## [Work request]
Filter the listing below, copying every line in which the word "type" appears.

■ ■ ■

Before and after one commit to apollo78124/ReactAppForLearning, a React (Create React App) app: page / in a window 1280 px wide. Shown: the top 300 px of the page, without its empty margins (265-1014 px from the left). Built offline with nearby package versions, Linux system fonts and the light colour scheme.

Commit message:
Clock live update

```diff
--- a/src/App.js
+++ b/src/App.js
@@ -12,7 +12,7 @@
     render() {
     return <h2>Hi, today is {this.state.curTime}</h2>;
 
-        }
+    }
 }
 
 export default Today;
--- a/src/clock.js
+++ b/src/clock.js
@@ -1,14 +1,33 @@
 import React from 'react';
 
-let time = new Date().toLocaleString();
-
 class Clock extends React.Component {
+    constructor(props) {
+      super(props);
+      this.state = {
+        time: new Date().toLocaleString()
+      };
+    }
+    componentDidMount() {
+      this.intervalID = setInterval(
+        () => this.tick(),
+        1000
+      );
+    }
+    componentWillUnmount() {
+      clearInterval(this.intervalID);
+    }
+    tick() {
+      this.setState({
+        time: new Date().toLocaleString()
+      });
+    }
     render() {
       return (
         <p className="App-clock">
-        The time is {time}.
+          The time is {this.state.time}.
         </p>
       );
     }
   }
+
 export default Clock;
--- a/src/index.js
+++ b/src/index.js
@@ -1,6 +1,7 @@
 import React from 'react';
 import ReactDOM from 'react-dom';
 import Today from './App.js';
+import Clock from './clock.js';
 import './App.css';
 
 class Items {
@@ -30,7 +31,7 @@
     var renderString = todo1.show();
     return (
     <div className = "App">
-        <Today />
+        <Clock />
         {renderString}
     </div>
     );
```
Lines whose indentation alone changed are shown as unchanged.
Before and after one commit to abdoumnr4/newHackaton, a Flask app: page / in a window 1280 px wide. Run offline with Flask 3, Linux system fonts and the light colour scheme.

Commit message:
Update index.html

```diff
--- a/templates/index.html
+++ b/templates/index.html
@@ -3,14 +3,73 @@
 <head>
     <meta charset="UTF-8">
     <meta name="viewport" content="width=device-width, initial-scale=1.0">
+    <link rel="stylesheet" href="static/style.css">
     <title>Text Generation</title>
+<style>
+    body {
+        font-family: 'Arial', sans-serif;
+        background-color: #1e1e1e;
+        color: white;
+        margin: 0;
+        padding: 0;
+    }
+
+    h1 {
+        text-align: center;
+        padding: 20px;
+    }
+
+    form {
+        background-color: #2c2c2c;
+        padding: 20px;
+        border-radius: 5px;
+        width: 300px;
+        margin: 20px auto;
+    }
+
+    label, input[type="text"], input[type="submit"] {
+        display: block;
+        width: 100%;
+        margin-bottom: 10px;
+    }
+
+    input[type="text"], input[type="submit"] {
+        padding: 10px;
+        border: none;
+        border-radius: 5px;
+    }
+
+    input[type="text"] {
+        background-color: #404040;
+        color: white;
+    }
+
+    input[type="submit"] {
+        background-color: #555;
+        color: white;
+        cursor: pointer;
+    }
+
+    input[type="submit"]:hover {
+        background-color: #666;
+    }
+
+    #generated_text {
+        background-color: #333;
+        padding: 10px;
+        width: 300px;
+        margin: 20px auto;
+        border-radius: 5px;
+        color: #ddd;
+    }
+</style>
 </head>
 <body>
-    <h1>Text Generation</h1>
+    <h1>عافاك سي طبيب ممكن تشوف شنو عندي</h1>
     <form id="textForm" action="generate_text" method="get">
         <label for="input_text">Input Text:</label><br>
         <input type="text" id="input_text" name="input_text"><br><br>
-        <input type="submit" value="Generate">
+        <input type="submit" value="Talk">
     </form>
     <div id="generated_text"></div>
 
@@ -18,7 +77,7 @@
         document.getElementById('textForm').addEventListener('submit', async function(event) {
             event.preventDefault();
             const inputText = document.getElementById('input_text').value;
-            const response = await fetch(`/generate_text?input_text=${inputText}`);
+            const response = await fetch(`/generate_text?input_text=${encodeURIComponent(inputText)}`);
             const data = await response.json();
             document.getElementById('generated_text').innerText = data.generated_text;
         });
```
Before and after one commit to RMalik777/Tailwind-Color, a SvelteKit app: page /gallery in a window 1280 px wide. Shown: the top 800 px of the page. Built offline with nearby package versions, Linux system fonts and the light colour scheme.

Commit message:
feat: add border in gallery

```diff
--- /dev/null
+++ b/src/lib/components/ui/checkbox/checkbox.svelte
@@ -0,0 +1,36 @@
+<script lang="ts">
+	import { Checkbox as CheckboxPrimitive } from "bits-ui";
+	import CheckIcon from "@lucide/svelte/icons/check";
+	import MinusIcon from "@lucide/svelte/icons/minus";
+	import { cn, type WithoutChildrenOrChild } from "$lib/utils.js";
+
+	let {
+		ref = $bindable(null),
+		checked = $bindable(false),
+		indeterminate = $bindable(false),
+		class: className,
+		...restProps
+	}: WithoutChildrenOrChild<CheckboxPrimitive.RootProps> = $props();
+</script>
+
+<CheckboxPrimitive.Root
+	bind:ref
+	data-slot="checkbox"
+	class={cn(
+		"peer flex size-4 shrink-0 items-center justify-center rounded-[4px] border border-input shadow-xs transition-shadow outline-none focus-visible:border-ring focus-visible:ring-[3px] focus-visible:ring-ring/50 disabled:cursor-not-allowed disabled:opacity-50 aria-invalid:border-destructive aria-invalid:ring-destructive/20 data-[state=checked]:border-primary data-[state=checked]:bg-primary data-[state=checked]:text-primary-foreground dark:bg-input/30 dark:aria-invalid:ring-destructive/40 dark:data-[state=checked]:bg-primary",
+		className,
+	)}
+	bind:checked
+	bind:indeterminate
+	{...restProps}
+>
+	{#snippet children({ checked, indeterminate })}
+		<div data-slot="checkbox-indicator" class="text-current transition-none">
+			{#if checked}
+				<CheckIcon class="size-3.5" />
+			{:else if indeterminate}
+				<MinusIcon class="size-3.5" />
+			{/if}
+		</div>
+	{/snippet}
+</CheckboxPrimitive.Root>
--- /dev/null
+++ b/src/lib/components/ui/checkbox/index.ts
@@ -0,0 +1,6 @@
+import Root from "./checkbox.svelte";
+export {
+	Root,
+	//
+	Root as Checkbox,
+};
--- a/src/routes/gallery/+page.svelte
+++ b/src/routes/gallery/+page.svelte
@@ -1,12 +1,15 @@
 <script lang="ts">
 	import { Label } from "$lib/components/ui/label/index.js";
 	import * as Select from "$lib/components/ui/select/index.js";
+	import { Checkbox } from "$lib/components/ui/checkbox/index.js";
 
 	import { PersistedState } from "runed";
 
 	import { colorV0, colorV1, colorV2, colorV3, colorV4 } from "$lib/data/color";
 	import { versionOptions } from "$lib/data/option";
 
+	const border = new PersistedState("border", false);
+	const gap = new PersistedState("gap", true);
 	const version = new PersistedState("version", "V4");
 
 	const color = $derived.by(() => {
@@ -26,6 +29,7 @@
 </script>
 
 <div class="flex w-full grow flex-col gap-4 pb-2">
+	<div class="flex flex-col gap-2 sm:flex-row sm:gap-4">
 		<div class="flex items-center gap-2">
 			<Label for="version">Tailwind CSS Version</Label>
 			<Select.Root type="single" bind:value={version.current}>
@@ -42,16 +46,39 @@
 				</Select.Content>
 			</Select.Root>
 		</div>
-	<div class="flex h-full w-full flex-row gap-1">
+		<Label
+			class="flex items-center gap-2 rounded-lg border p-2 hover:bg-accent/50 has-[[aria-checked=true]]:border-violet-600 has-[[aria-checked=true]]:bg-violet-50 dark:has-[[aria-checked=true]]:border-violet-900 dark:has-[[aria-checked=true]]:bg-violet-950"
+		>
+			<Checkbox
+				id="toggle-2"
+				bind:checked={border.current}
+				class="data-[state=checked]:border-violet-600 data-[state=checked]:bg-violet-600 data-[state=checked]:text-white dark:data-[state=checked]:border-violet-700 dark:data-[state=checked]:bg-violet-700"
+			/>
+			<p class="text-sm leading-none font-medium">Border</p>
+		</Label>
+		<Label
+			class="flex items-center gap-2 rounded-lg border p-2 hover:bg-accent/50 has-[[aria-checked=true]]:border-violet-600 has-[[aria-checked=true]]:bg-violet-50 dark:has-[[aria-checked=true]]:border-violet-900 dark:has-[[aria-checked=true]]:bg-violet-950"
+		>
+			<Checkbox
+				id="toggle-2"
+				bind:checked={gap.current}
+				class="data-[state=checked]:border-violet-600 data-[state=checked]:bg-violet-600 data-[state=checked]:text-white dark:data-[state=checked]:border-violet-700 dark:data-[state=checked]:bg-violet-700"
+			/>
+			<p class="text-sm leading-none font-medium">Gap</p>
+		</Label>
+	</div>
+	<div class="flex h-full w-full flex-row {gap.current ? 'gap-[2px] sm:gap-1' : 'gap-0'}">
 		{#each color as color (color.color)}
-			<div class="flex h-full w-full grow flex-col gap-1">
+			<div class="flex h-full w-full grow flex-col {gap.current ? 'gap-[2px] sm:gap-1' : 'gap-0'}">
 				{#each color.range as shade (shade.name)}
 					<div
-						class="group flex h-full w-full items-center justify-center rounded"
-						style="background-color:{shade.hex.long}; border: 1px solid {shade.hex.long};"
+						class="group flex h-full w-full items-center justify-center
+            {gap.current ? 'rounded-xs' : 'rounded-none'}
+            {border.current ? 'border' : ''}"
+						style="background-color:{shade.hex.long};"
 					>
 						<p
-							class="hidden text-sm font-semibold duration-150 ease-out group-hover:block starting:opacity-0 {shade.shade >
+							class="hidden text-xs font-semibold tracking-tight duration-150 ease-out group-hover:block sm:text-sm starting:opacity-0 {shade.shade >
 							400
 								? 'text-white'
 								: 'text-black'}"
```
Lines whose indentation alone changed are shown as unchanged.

■ ■ ■

## [Written response]
+    label, input[type="text"], input[type="submit"] {
+    input[type="text"], input[type="submit"] {
+    input[type="text"] {
+    input[type="submit"] {
+    input[type="submit"]:hover {
         <input type="text" id="input_text" name="input_text"><br><br>
-        <input type="submit" value="Generate">
+        <input type="submit" value="Talk">
+	import { cn, type WithoutChildrenOrChild } from "$lib/utils.js";
 			<Select.Root type="single" bind:value={version.current}>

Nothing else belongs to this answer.